_Task_
I'd ask you to write out the lines below exactly, with no images.

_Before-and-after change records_
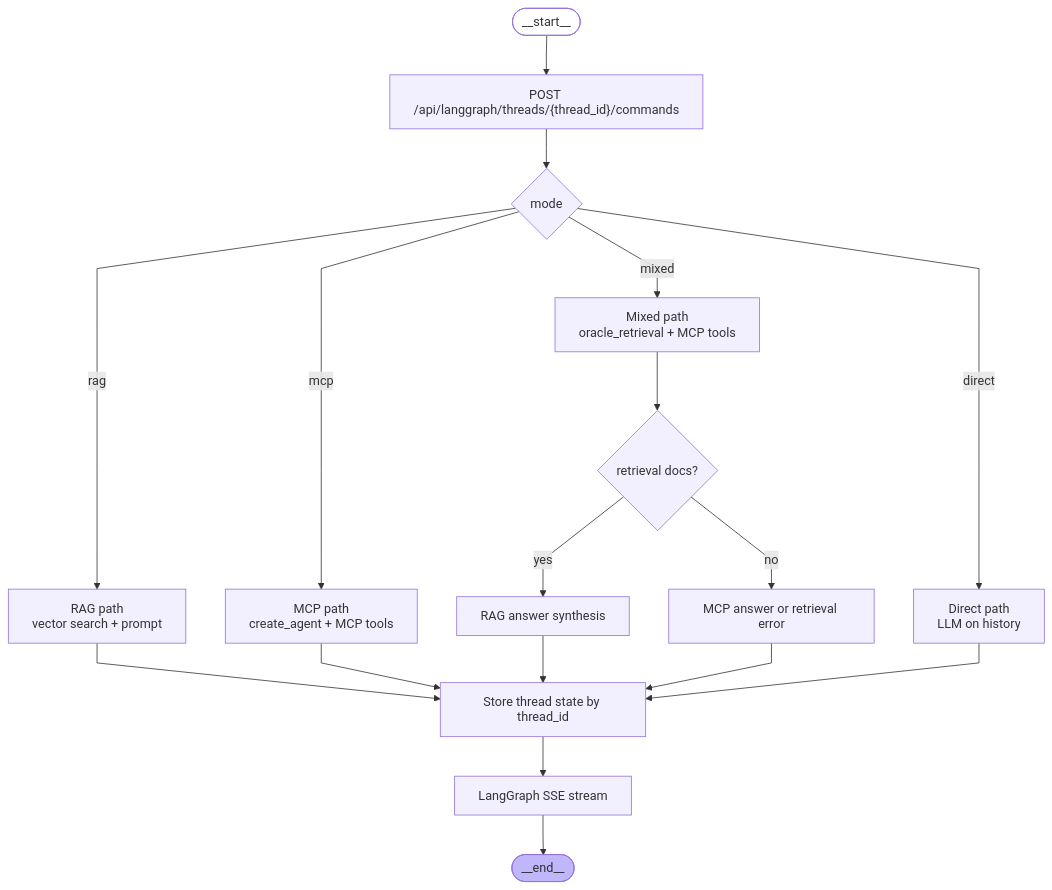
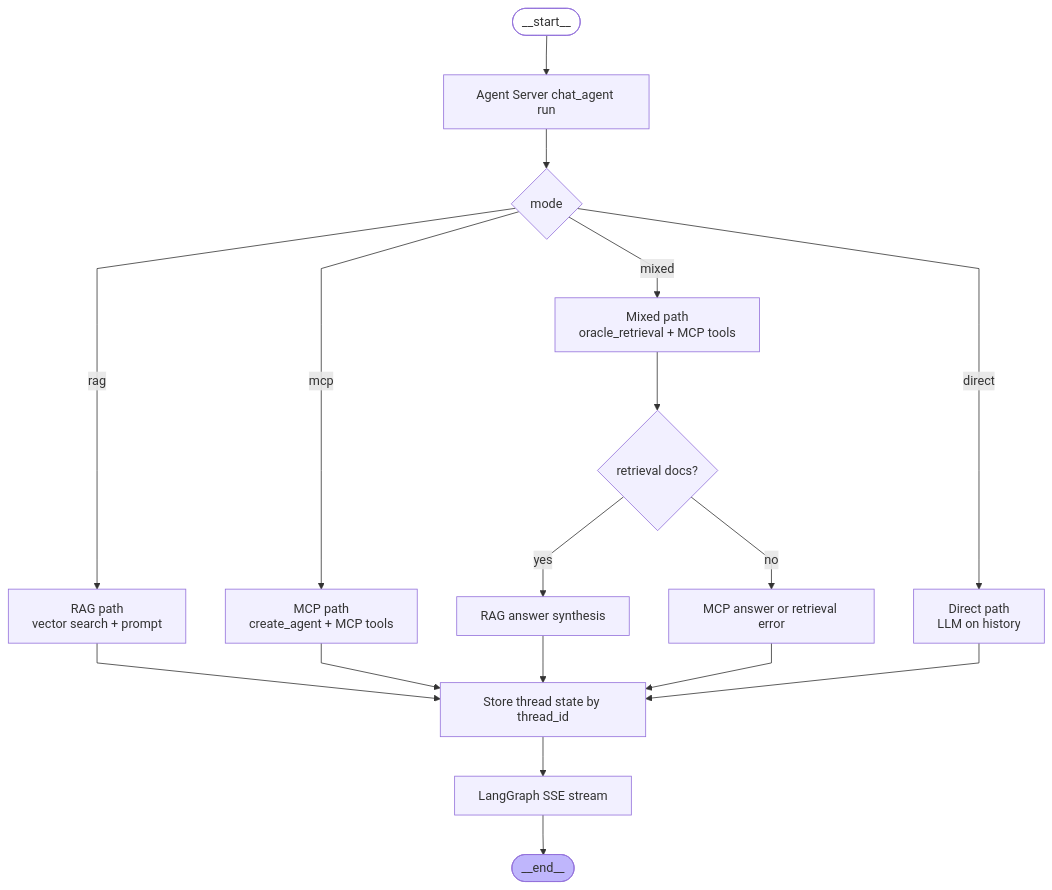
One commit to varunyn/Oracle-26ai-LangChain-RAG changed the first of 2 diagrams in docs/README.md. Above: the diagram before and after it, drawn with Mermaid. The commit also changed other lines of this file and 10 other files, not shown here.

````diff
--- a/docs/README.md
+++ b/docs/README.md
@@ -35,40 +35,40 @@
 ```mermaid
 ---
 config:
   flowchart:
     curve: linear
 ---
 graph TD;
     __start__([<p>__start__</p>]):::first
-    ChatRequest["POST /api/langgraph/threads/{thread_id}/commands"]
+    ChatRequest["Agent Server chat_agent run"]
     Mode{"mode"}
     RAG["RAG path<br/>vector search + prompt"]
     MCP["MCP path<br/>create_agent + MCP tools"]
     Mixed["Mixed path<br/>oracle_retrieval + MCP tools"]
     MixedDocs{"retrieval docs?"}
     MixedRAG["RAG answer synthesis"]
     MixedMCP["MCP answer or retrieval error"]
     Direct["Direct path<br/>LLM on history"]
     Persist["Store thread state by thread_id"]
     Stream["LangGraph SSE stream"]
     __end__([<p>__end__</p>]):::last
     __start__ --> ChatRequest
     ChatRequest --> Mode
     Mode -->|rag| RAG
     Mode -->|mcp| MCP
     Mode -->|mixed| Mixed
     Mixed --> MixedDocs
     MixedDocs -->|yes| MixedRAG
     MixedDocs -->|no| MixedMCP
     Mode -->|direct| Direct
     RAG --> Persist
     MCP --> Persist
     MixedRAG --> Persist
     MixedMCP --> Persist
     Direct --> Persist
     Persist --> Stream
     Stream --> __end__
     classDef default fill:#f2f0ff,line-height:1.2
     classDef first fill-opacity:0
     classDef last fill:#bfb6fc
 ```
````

_Solution for this problem_
One commit to varunyn/Oracle-26ai-LangChain-RAG changed the first of 2 diagrams in docs/README.md. Above: the diagram before and after it, drawn with Mermaid. The commit also changed other lines of this file and 10 other files, not shown here.

````diff
--- a/docs/README.md
+++ b/docs/README.md
@@ -35,40 +35,40 @@
 ```mermaid
 ---
 config:
   flowchart:
     curve: linear
 ---
 graph TD;
     __start__([<p>__start__</p>]):::first
-    ChatRequest["POST /api/langgraph/threads/{thread_id}/commands"]
+    ChatRequest["Agent Server chat_agent run"]
     Mode{"mode"}
     RAG["RAG path<br/>vector search + prompt"]
     MCP["MCP path<br/>create_agent + MCP tools"]
     Mixed["Mixed path<br/>oracle_retrieval + MCP tools"]
     MixedDocs{"retrieval docs?"}
     MixedRAG["RAG answer synthesis"]
     MixedMCP["MCP answer or retrieval error"]
     Direct["Direct path<br/>LLM on history"]
     Persist["Store thread state by thread_id"]
     Stream["LangGraph SSE stream"]
     __end__([<p>__end__</p>]):::last
     __start__ --> ChatRequest
     ChatRequest --> Mode
     Mode -->|rag| RAG
     Mode -->|mcp| MCP
     Mode -->|mixed| Mixed
     Mixed --> MixedDocs
     MixedDocs -->|yes| MixedRAG
     MixedDocs -->|no| MixedMCP
     Mode -->|direct| Direct
     RAG --> Persist
     MCP --> Persist
     MixedRAG --> Persist
     MixedMCP --> Persist
     Direct --> Persist
     Persist --> Stream
     Stream --> __end__
     classDef default fill:#f2f0ff,line-height:1.2
     classDef first fill-opacity:0
     classDef last fill:#bfb6fc
 ```
````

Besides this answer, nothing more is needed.